"Today, we send an unequivocal message to young LGBTQ people: we stand with you, we support you, and we will always defend your right to be who you are," Mills continued.
As for the bill, it states:
The State has a compelling interest in protecting the physical and psychological well-being of minors, including the State's lesbian, gay, bisexual and transgender youth and those youth seeking to examine or understand their sexual orientation or gender identity, from the advertising, offering and administering of conversion therapy and in protecting its minors from the serious health and safety harms that conversion therapy can cause.
It is the intent of the Legislature to protect the public health and the safety of all youth of the State, including lesbian, gay, bisexual and transgender youth and those youth seeking to examine or understand their sexual orientation or gender identity, by prohibiting the advertising, offering and administering of therapy designed to change a person's sexual orientation or gender identity, also known as conversion therapy, to individuals under 18 years of age in the State.
Mental health professionals found guilty of engaging in any type of professional counseling that might loosely fit the classification of "gay conversion" could face penalties up to and including losing their license to treat patients.
A similar bill was vetoed last summer by Mill's Republican predecessor, Paul LePage. Calling the law "bad public policy," LePage stated his objections:
This bill attempts to regulate professionals who already have a defined scope of practice and standard of care per their statutory licensing requirements. ... I strongly agree that young people should not be physically or mentally abused if they come out to their parents or guardians because they have experienced sexual or romantic attraction to an individual of the same gender. However, as it is written — "any practice or course of treatment" — can call into question a simple conversation.

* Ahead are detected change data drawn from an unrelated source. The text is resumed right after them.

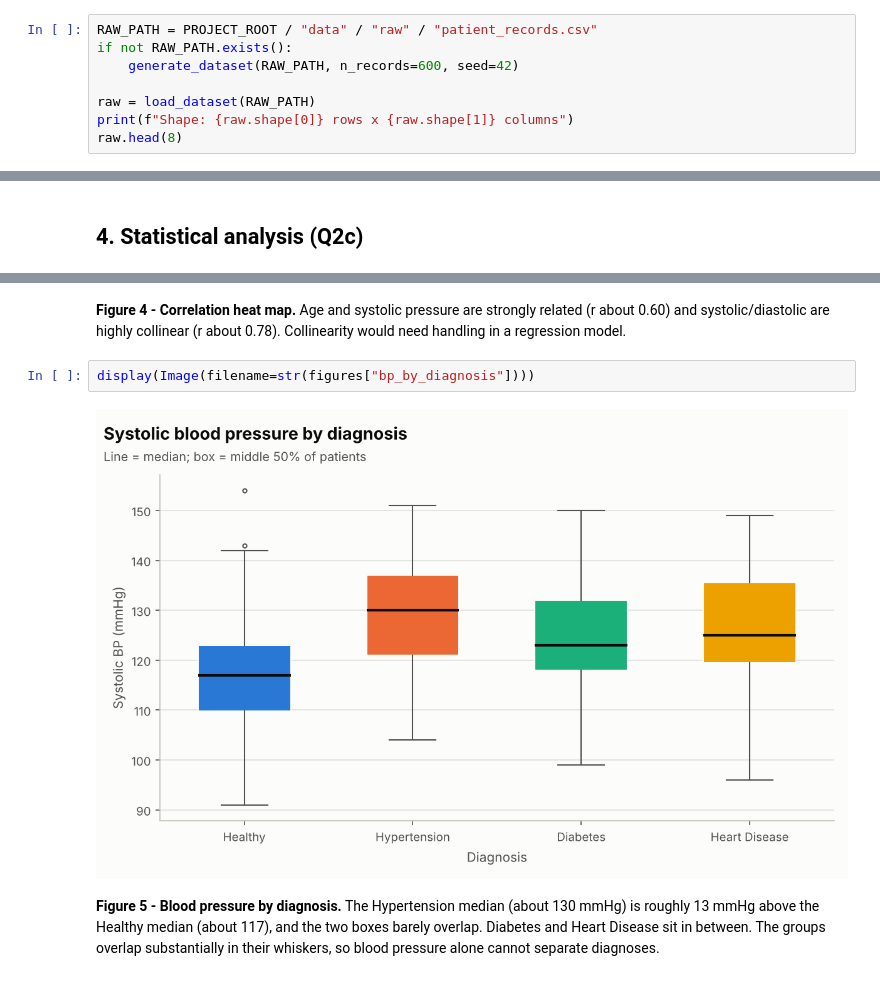
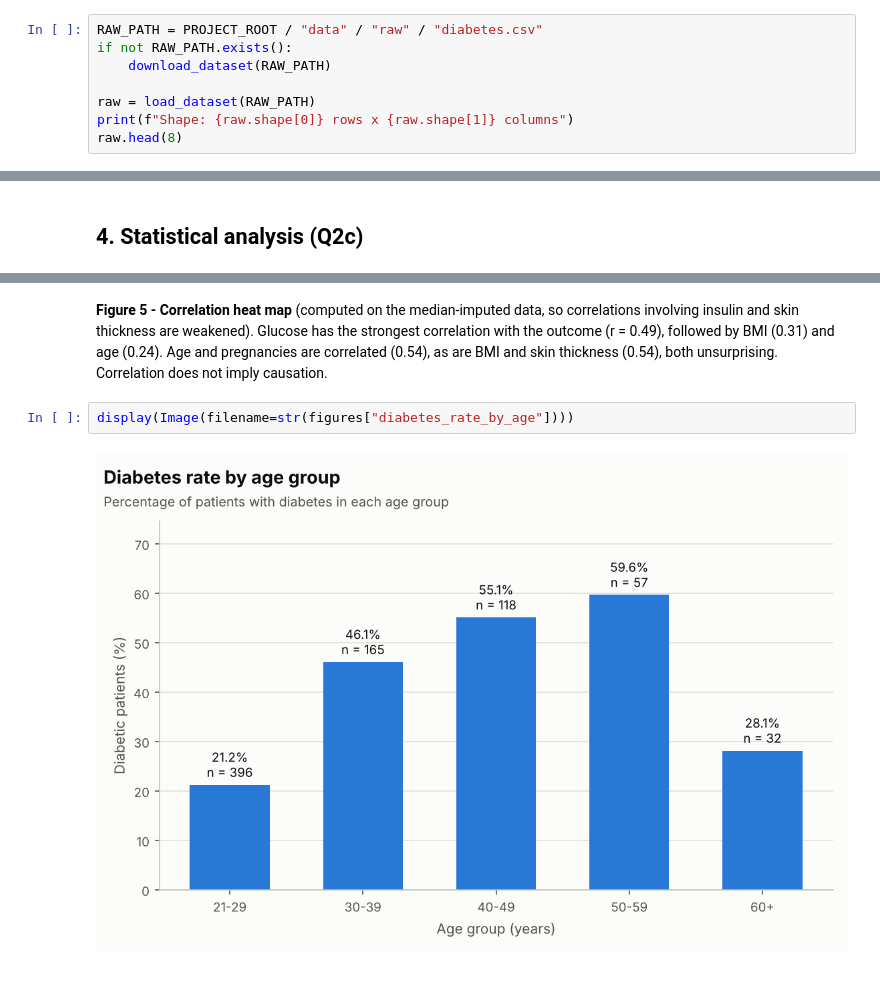
Before and after one commit to tnsheoran-tech/health-data-analyzer, a Jupyter notebook: notebooks/health_data_analysis.ipynb, the cells around one changed output, grey strips where cells are left out. Drawn from its saved outputs; the diff is of its cells as text.

```diff
--- a/notebooks/health_data_analysis.ipynb
+++ b/notebooks/health_data_analysis.ipynb
@@ -33,7 +32,7 @@ The generator is deterministic: the same seed always produces the same file, whi
 # %%
-RAW_PATH = PROJECT_ROOT / "data" / "raw" / "patient_records.csv"
+RAW_PATH = PROJECT_ROOT / "data" / "raw" / "diabetes.csv"
 if not RAW_PATH.exists():
-    generate_dataset(RAW_PATH, n_records=600, seed=42)
+    download_dataset(RAW_PATH)
 
 raw = load_dataset(RAW_PATH)
 print(f"Shape: {raw.shape[0]} rows x {raw.shape[1]} columns")
@@ -248,8 +243,6 @@ display(Image(filename=str(figures["correlation_heatmap"])))
-# %% [markdown]
-**Figure 4 - Correlation heat map.** Age and systolic pressure are strongly related (r about 0.60) and systolic/diastolic are highly collinear (r about 0.78). Collinearity would need handling in a regression model.
+# %% [markdown]
+**Figure 5 - Correlation heat map** (computed on the median-imputed data, so correlations involving insulin and skin thickness are weakened). Glucose has the strongest correlation with the outcome (r = 0.49), followed by BMI (0.31) and age (0.24). Age and pregnancies are correlated (0.54), as are BMI and skin thickness (0.54), both unsurprising. Correlation does not imply causation.
 # %%
-display(Image(filename=str(figures["bp_by_diagnosis"])))
+display(Image(filename=str(figures["diabetes_rate_by_age"])))
 # %% [output]
-[figure, old version]
+[figure, new version]
-# %% [markdown]
-**Figure 5 - Blood pressure by diagnosis.** The Hypertension median (about 130 mmHg) is roughly 13 mmHg above the Healthy median (about 117), and the two boxes barely overlap. Diabetes and Heart Disease sit in between. The groups overlap substantially in their whiskers, so blood pressure alone cannot separate diagnoses.
```
Also changed, not shown: parts of 47 cells of this notebook, 21 other files.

Thus far, no laws have been passed that punish therapists who attempt to convince underage children they're homosexual or suffering from gender dysphoria or otherwise protect young people who identify as heterosexual or their respective birth gender.
As noted by Dr. Jennifer Roback Morse, president of the Ruth Institute, a Louisiana-based organization dedicated to assisting individuals and families harmed by the sexual revolution, such laws may pose threats to women's mental health.
"Last month, we held our Summit for Survivors of the Sexual Revolution," Morse said. "Elizabeth Woning, who formerly identified as lesbian, made the very interesting observation that many women develop same-sex attraction after being sexually abused by men."
Morse added: "These women desperately need the very kind of therapy that these laws ban. Ms. Woning therefore concluded that these conversion therapy bans are anti-woman. I agree with her."